* _What is needed_: Reproduce the entries exactly, but keep the pictures out of the copy.

━━━ Given information

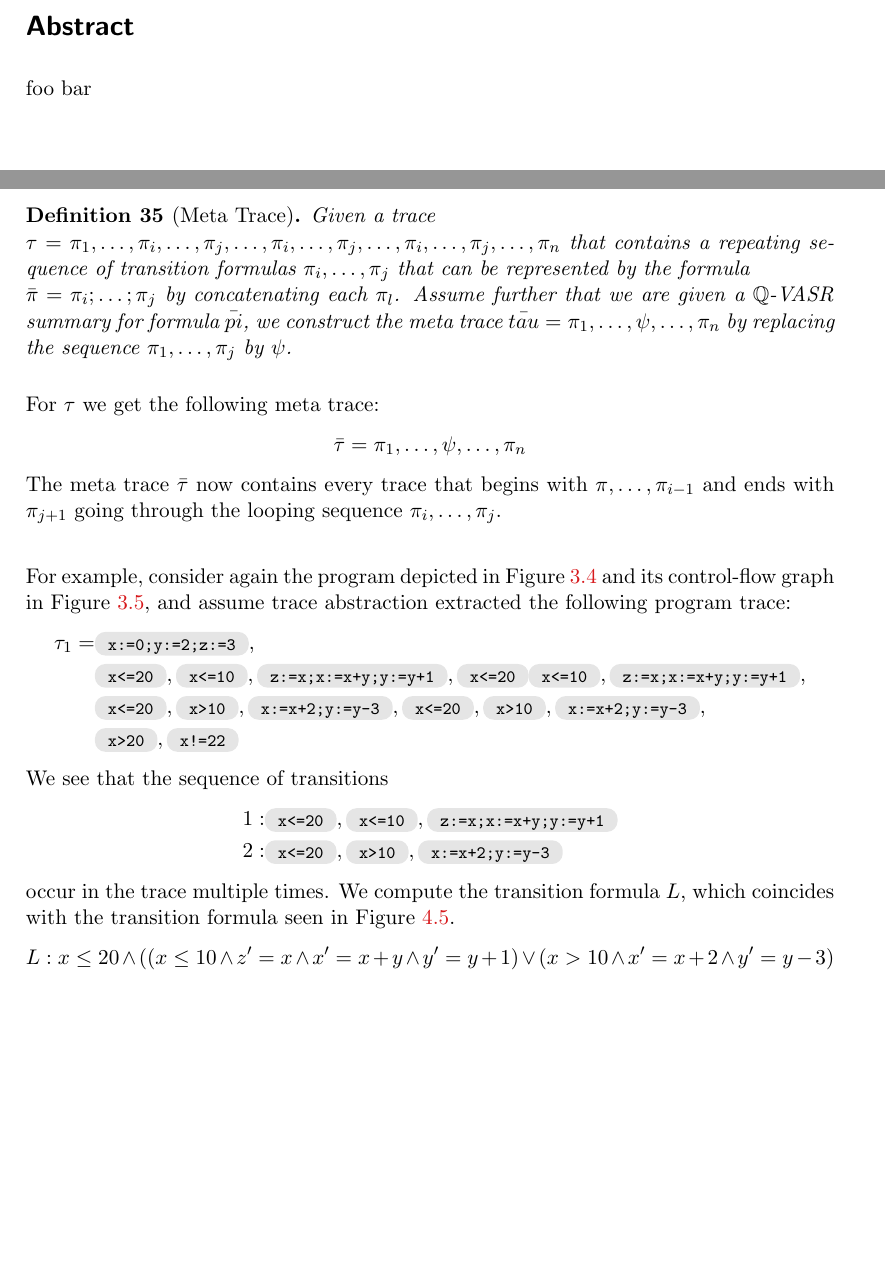
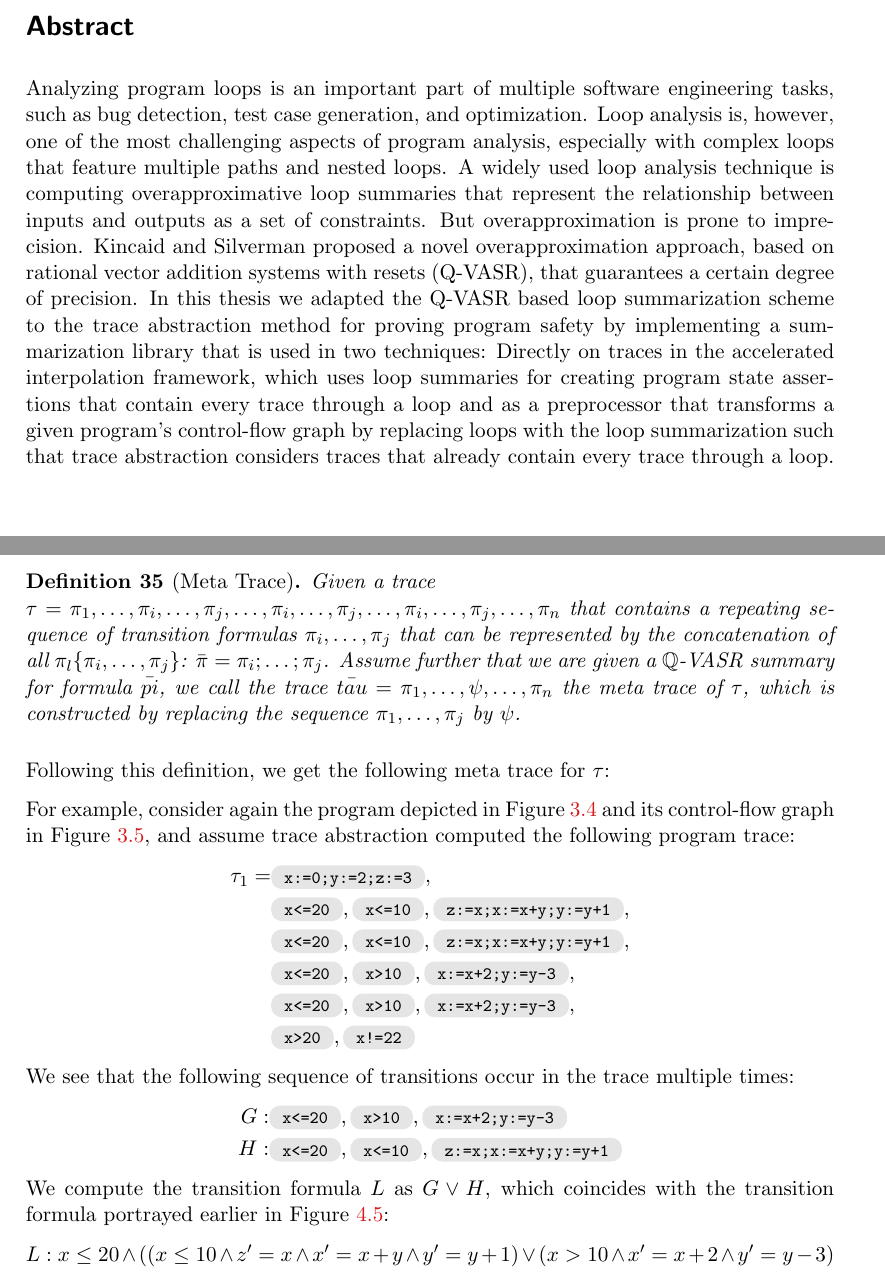
Before and after one commit to JonasWerner/Looping-Q-VASRSs, a LaTeX thesis (thesis/qVasrThesis.tex, which reads thesis/chapters/0_2-abstract.tex, thesis/chapters/3_accelerated_interpolation.tex): two parts of pages 4 and 46 of 57, joined at a grey line, cut so that both start at the same text, the shorter picture padded with empty space. Compiled offline with pdfLaTeX; an older LaTeX class or package is replaced by its successor.

Commit message:
abstract; accelInterpol

```diff
--- a/thesis/chapters/0_2-abstract.tex
+++ b/thesis/chapters/0_2-abstract.tex
@@ -1,6 +1,5 @@
 \section*{Abstract}
-foo bar
-
+Analyzing program loops is an important part of multiple software engineering tasks, such as bug detection, test case generation, and optimization. Loop analysis is, however, one of the most challenging aspects of program analysis, especially with complex loops that feature multiple paths and nested loops. A widely used loop analysis technique is computing overapproximative loop summaries that represent the relationship between inputs and outputs as a set of constraints. But overapproximation is prone to imprecision. Kincaid and Silverman proposed a novel overapproximation approach, based on rational vector addition systems with resets (Q-VASR), that guarantees a certain degree of precision. In this thesis we adapted the Q-VASR based loop summarization scheme to the trace abstraction method for proving program safety by implementing a summarization library that is used in two techniques: Directly on traces in the accelerated interpolation framework, which uses loop summaries for creating program state assertions that contain every trace through a loop and as a preprocessor that transforms a given program's control-flow graph by replacing loops with the loop summarization such that trace abstraction considers traces that already contain every trace through a loop.
 \pagebreak
 
 \section*{Zusammenfassung}
--- a/thesis/chapters/3_accelerated_interpolation.tex
+++ b/thesis/chapters/3_accelerated_interpolation.tex
@@ -9,24 +9,27 @@ We observe that the sequence of transitions $\pi_i, \ldots, \pi_j, \ldots, \pi_i
 Using $\bar{\pi}$ we compute a \qvasr loop summary $\psi$ following the earlier presented summarization paradigm. The loop summary $\psi$ now represents an overapproximation of all changes to program variables by the loop. We can now transform $\tau$ by replacing the sequence $\pi_i \ldots \pi_j$ with $\psi$, yielding a so called \textsl{meta trace}.
 
 \begin{mydef}[Meta Trace]
-	Given a trace \\ $\tau = \pi_1, \ldots, \pi_i, \ldots, \pi_j, \ldots, \pi_i, \ldots, \pi_j, \ldots, \pi_i, \ldots, \pi_j, \ldots, \pi_n$ that contains a repeating sequence of transition formulas $\pi_i, \ldots, \pi_j$ that can be represented by the formula \\ $\bar{\pi} = \pi_i; \ldots; \pi_j$ by concatenating each $\pi_l$. Assume further that we are given a \qvasr summary for formula $\bar{pi}$, we construct the meta trace $\bar{tau} = \pi_1, \ldots, \psi, \ldots, \pi_n$ by replacing the sequence $\pi_1, \ldots, \pi_j$ by $\psi$.
+	Given a trace \\ $\tau = \pi_1, \ldots, \pi_i, \ldots, \pi_j, \ldots, \pi_i, \ldots, \pi_j, \ldots, \pi_i, \ldots, \pi_j, \ldots, \pi_n$ that contains a repeating sequence of transition formulas $\pi_i, \ldots, \pi_j$ that can be represented by the concatenation of all $\pi_l \{\pi_i, \ldots, \pi_j\}$: $\bar{\pi} = \pi_i; \ldots; \pi_j$. Assume further that we are given a \qvasr summary for formula $\bar{pi}$, we call the trace  $\bar{tau} = \pi_1, \ldots, \psi, \ldots, \pi_n$ the meta trace of $\tau$, which is constructed by replacing the sequence $\pi_1, \ldots, \pi_j$ by $\psi$.
 \end{mydef}
-For $\tau$ we get the following meta trace:
-\begin{equation*}
+\begin{comment}
+	\begin{equation*}
 	\bar{\tau} = \pi_1, \ldots, \psi, \ldots, \pi_n
-\end{equation*}
-The meta trace $\bar{\tau}$ now contains every trace that begins with $\pi, \ldots, \pi_{i-1}$ and ends with $\pi_{j+1}$ going through the looping sequence $\pi_i, \ldots, \pi_j$. \\ \par
+	\end{equation*}
+	The meta trace $\bar{\tau}$ now contains every trace that begins with $\pi, \ldots, \pi_{i-1}$ and ends with $\pi_{j+1}$ going through the looping sequence $\pi_i, \ldots, \pi_j$. \par
+\end{comment}
+Following this definition, we get the following meta trace for $\tau$:
 
-For example, consider again the program depicted in Figure \ref{codeWithAss} and its control-flow graph in Figure \ref{cfg:P:Ass}, and assume trace abstraction extracted the following program trace:
+
+For example, consider again the program depicted in Figure \ref{codeWithAss} and its control-flow graph in Figure \ref{cfg:P:Ass}, and assume trace abstraction computed the following program trace:
 \begin{align*}
-	\tau_1= &\st{x:=0;y:=2;z:=3}, \\ &\st{x<=20}, \st{x<=10}, \st{z:=x;x:=x+y;y:=y+1}, \st{x<=20} \st{x<=10}, \st{z:=x;x:=x+y;y:=y+1}, \\ & \st{x<=20}, \st{x>10}, \st{x:=x+2;y:=y-3}, \st{x<=20}, \st{x>10}, \st{x:=x+2;y:=y-3}, \\ &\st{x>20}, \st{x!=22}
+	\tau_1= &\st{x:=0;y:=2;z:=3}, \\ &\st{x<=20}, \st{x<=10}, \st{z:=x;x:=x+y;y:=y+1}, \\ &\st{x<=20}, \st{x<=10}, \st{z:=x;x:=x+y;y:=y+1}, \\ & \st{x<=20}, \st{x>10}, \st{x:=x+2;y:=y-3}, \\ &\st{x<=20}, \st{x>10}, \st{x:=x+2;y:=y-3}, \\ &\st{x>20}, \st{x!=22}
 \end{align*}
-We see that the sequence of transitions
+We see that the following sequence of transitions occur in the trace multiple times:
 \begin{align*}
-	1: &\st{x<=20}, \st{x<=10}, \st{z:=x;x:=x+y;y:=y+1} \\
-	2: &\st{x<=20}, \st{x>10}, \st{x:=x+2;y:=y-3}
+	G: &\st{x<=20}, \st{x>10}, \st{x:=x+2;y:=y-3} \\
+	H: &\st{x<=20}, \st{x<=10}, \st{z:=x;x:=x+y;y:=y+1}
 \end{align*}
-occur in the trace multiple times. We compute the transition formula $L$, which coincides with the transition formula seen in Figure \ref{loopTF}.
+We compute the transition formula $L$ as $G \lor H$, which coincides with the transition formula portrayed earlier in Figure \ref{loopTF}:
 \begin{equation*}
 	L: x \leq 20 \land ((x \leq 10 \land z' = x \land x' = x + y \land y' = y + 1) \lor (x > 10 \land x' = x + 2 \land y' = y - 3)
 \end{equation*}
```
Also changed, not shown: thesis/chapters/0_0-titlepage_en.tex (+2 -2 lines), thesis/chapters/4_qvasr.tex (+3 -2 lines), thesis/qVasrThesis.tex (+1 -1 lines), thesis/chapters/3_accelerated_interpolation.tex (2 more changed lines).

━━━━━━

* _Task response_:
Before and after one commit to JonasWerner/Looping-Q-VASRSs, a LaTeX thesis (thesis/qVasrThesis.tex, which reads thesis/chapters/0_2-abstract.tex, thesis/chapters/3_accelerated_interpolation.tex): two parts of pages 4 and 46 of 57, joined at a grey line, cut so that both start at the same text, the shorter picture padded with empty space. Compiled offline with pdfLaTeX; an older LaTeX class or package is replaced by its successor.

Commit message:
abstract; accelInterpol

```diff
--- a/thesis/chapters/0_2-abstract.tex
+++ b/thesis/chapters/0_2-abstract.tex
@@ -1,6 +1,5 @@
 \section*{Abstract}
-foo bar
-
+Analyzing program loops is an important part of multiple software engineering tasks, such as bug detection, test case generation, and optimization. Loop analysis is, however, one of the most challenging aspects of program analysis, especially with complex loops that feature multiple paths and nested loops. A widely used loop analysis technique is computing overapproximative loop summaries that represent the relationship between inputs and outputs as a set of constraints. But overapproximation is prone to imprecision. Kincaid and Silverman proposed a novel overapproximation approach, based on rational vector addition systems with resets (Q-VASR), that guarantees a certain degree of precision. In this thesis we adapted the Q-VASR based loop summarization scheme to the trace abstraction method for proving program safety by implementing a summarization library that is used in two techniques: Directly on traces in the accelerated interpolation framework, which uses loop summaries for creating program state assertions that contain every trace through a loop and as a preprocessor that transforms a given program's control-flow graph by replacing loops with the loop summarization such that trace abstraction considers traces that already contain every trace through a loop.
 \pagebreak
 
 \section*{Zusammenfassung}
--- a/thesis/chapters/3_accelerated_interpolation.tex
+++ b/thesis/chapters/3_accelerated_interpolation.tex
@@ -9,24 +9,27 @@ We observe that the sequence of transitions $\pi_i, \ldots, \pi_j, \ldots, \pi_i
 Using $\bar{\pi}$ we compute a \qvasr loop summary $\psi$ following the earlier presented summarization paradigm. The loop summary $\psi$ now represents an overapproximation of all changes to program variables by the loop. We can now transform $\tau$ by replacing the sequence $\pi_i \ldots \pi_j$ with $\psi$, yielding a so called \textsl{meta trace}.
 
 \begin{mydef}[Meta Trace]
-	Given a trace \\ $\tau = \pi_1, \ldots, \pi_i, \ldots, \pi_j, \ldots, \pi_i, \ldots, \pi_j, \ldots, \pi_i, \ldots, \pi_j, \ldots, \pi_n$ that contains a repeating sequence of transition formulas $\pi_i, \ldots, \pi_j$ that can be represented by the formula \\ $\bar{\pi} = \pi_i; \ldots; \pi_j$ by concatenating each $\pi_l$. Assume further that we are given a \qvasr summary for formula $\bar{pi}$, we construct the meta trace $\bar{tau} = \pi_1, \ldots, \psi, \ldots, \pi_n$ by replacing the sequence $\pi_1, \ldots, \pi_j$ by $\psi$.
+	Given a trace \\ $\tau = \pi_1, \ldots, \pi_i, \ldots, \pi_j, \ldots, \pi_i, \ldots, \pi_j, \ldots, \pi_i, \ldots, \pi_j, \ldots, \pi_n$ that contains a repeating sequence of transition formulas $\pi_i, \ldots, \pi_j$ that can be represented by the concatenation of all $\pi_l \{\pi_i, \ldots, \pi_j\}$: $\bar{\pi} = \pi_i; \ldots; \pi_j$. Assume further that we are given a \qvasr summary for formula $\bar{pi}$, we call the trace  $\bar{tau} = \pi_1, \ldots, \psi, \ldots, \pi_n$ the meta trace of $\tau$, which is constructed by replacing the sequence $\pi_1, \ldots, \pi_j$ by $\psi$.
 \end{mydef}
-For $\tau$ we get the following meta trace:
-\begin{equation*}
+\begin{comment}
+	\begin{equation*}
 	\bar{\tau} = \pi_1, \ldots, \psi, \ldots, \pi_n
-\end{equation*}
-The meta trace $\bar{\tau}$ now contains every trace that begins with $\pi, \ldots, \pi_{i-1}$ and ends with $\pi_{j+1}$ going through the looping sequence $\pi_i, \ldots, \pi_j$. \\ \par
+	\end{equation*}
+	The meta trace $\bar{\tau}$ now contains every trace that begins with $\pi, \ldots, \pi_{i-1}$ and ends with $\pi_{j+1}$ going through the looping sequence $\pi_i, \ldots, \pi_j$. \par
+\end{comment}
+Following this definition, we get the following meta trace for $\tau$:
 
-For example, consider again the program depicted in Figure \ref{codeWithAss} and its control-flow graph in Figure \ref{cfg:P:Ass}, and assume trace abstraction extracted the following program trace:
+
+For example, consider again the program depicted in Figure \ref{codeWithAss} and its control-flow graph in Figure \ref{cfg:P:Ass}, and assume trace abstraction computed the following program trace:
 \begin{align*}
-	\tau_1= &\st{x:=0;y:=2;z:=3}, \\ &\st{x<=20}, \st{x<=10}, \st{z:=x;x:=x+y;y:=y+1}, \st{x<=20} \st{x<=10}, \st{z:=x;x:=x+y;y:=y+1}, \\ & \st{x<=20}, \st{x>10}, \st{x:=x+2;y:=y-3}, \st{x<=20}, \st{x>10}, \st{x:=x+2;y:=y-3}, \\ &\st{x>20}, \st{x!=22}
+	\tau_1= &\st{x:=0;y:=2;z:=3}, \\ &\st{x<=20}, \st{x<=10}, \st{z:=x;x:=x+y;y:=y+1}, \\ &\st{x<=20}, \st{x<=10}, \st{z:=x;x:=x+y;y:=y+1}, \\ & \st{x<=20}, \st{x>10}, \st{x:=x+2;y:=y-3}, \\ &\st{x<=20}, \st{x>10}, \st{x:=x+2;y:=y-3}, \\ &\st{x>20}, \st{x!=22}
 \end{align*}
-We see that the sequence of transitions
+We see that the following sequence of transitions occur in the trace multiple times:
 \begin{align*}
-	1: &\st{x<=20}, \st{x<=10}, \st{z:=x;x:=x+y;y:=y+1} \\
-	2: &\st{x<=20}, \st{x>10}, \st{x:=x+2;y:=y-3}
+	G: &\st{x<=20}, \st{x>10}, \st{x:=x+2;y:=y-3} \\
+	H: &\st{x<=20}, \st{x<=10}, \st{z:=x;x:=x+y;y:=y+1}
 \end{align*}
-occur in the trace multiple times. We compute the transition formula $L$, which coincides with the transition formula seen in Figure \ref{loopTF}.
+We compute the transition formula $L$ as $G \lor H$, which coincides with the transition formula portrayed earlier in Figure \ref{loopTF}:
 \begin{equation*}
 	L: x \leq 20 \land ((x \leq 10 \land z' = x \land x' = x + y \land y' = y + 1) \lor (x > 10 \land x' = x + 2 \land y' = y - 3)
 \end{equation*}
```
Also changed, not shown: thesis/chapters/0_0-titlepage_en.tex (+2 -2 lines), thesis/chapters/4_qvasr.tex (+3 -2 lines), thesis/qVasrThesis.tex (+1 -1 lines), thesis/chapters/3_accelerated_interpolation.tex (2 more changed lines).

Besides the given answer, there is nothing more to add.